YOUR ASSIGNMENT >> What is needed is a copy of each line in the listing that contains "color".

::::::::::

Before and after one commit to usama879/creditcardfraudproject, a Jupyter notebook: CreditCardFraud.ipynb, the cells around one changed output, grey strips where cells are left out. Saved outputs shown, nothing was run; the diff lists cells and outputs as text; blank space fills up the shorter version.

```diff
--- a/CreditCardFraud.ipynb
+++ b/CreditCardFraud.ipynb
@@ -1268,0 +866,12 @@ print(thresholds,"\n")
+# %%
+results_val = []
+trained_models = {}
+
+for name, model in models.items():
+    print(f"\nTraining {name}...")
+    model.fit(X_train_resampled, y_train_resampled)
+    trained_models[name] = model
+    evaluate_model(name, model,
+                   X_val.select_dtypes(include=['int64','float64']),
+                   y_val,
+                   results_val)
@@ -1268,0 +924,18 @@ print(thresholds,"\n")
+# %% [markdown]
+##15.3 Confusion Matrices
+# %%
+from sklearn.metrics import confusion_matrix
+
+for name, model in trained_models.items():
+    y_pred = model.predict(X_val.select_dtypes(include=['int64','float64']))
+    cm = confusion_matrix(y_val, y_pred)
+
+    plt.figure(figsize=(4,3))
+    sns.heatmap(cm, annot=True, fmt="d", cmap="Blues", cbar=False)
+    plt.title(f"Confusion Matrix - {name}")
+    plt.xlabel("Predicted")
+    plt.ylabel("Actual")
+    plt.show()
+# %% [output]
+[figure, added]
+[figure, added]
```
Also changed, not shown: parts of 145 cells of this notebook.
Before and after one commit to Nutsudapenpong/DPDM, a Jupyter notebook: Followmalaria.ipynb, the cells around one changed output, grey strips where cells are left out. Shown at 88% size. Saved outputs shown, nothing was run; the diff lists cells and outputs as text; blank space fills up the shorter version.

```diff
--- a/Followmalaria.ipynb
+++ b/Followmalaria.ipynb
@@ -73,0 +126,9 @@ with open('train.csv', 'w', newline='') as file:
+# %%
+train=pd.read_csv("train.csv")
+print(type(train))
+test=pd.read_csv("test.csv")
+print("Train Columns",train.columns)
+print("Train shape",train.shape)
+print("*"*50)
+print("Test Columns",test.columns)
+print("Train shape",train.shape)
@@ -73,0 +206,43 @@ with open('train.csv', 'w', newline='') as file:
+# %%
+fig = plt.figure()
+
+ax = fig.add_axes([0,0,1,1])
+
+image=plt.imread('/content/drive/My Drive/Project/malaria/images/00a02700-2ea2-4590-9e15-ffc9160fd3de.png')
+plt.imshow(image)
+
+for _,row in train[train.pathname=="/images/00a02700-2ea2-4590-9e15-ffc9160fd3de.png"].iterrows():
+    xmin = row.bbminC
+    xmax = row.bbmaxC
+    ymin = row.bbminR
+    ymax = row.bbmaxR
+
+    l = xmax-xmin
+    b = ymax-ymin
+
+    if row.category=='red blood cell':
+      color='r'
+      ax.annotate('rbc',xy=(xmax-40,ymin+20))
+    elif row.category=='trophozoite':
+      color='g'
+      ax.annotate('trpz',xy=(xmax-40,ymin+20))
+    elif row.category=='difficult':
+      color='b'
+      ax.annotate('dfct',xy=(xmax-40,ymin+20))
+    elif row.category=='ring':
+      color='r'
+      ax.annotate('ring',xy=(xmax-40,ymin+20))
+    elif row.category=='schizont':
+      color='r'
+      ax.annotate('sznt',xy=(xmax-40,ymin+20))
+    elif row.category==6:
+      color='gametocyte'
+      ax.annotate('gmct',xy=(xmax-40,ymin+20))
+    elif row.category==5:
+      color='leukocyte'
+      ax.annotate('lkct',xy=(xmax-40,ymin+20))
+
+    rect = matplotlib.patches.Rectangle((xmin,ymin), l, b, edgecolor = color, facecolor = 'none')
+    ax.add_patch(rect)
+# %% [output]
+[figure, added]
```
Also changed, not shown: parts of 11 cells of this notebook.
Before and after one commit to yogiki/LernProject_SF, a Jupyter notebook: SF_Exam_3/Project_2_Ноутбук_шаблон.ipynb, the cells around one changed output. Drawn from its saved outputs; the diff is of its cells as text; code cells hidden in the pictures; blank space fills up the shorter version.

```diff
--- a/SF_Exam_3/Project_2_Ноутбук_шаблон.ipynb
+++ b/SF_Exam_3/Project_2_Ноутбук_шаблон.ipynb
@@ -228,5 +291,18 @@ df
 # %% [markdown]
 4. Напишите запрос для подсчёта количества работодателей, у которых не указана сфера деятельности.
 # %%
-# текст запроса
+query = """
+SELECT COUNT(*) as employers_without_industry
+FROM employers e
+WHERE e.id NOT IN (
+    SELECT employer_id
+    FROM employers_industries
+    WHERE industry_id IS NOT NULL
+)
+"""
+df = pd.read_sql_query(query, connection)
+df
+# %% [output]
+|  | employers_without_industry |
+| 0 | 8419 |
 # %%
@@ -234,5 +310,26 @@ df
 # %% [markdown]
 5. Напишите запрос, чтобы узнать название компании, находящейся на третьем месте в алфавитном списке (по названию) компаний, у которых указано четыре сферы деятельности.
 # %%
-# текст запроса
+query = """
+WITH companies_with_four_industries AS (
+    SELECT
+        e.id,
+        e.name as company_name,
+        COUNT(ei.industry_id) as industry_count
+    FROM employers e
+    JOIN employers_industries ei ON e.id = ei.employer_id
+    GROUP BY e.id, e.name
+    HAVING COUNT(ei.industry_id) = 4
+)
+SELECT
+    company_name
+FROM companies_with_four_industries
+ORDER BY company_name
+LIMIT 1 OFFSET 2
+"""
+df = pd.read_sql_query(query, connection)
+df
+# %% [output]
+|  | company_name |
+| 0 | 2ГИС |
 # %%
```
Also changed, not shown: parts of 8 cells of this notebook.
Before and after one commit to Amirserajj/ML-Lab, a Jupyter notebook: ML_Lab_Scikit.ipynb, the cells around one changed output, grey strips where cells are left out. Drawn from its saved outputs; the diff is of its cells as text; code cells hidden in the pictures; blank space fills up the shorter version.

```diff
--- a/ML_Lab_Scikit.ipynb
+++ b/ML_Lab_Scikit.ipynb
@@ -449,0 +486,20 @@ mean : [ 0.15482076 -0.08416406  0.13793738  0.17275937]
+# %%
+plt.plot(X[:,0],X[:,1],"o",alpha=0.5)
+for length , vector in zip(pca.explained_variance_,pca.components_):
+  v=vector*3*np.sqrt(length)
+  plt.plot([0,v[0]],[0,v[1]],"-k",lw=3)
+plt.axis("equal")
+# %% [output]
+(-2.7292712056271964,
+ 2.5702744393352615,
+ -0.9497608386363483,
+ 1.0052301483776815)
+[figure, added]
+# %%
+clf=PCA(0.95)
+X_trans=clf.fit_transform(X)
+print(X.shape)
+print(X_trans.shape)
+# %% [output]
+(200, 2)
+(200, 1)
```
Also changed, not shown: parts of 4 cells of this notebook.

::::::::::

SOLUTION FOR THIS EXERCISE >>
+      color='r'
+      color='g'
+      color='b'
+      color='r'
+      color='r'
+      color='gametocyte'
+      color='leukocyte'
+    rect = matplotlib.patches.Rectangle((xmin,ymin), l, b, edgecolor = color, facecolor = 'none')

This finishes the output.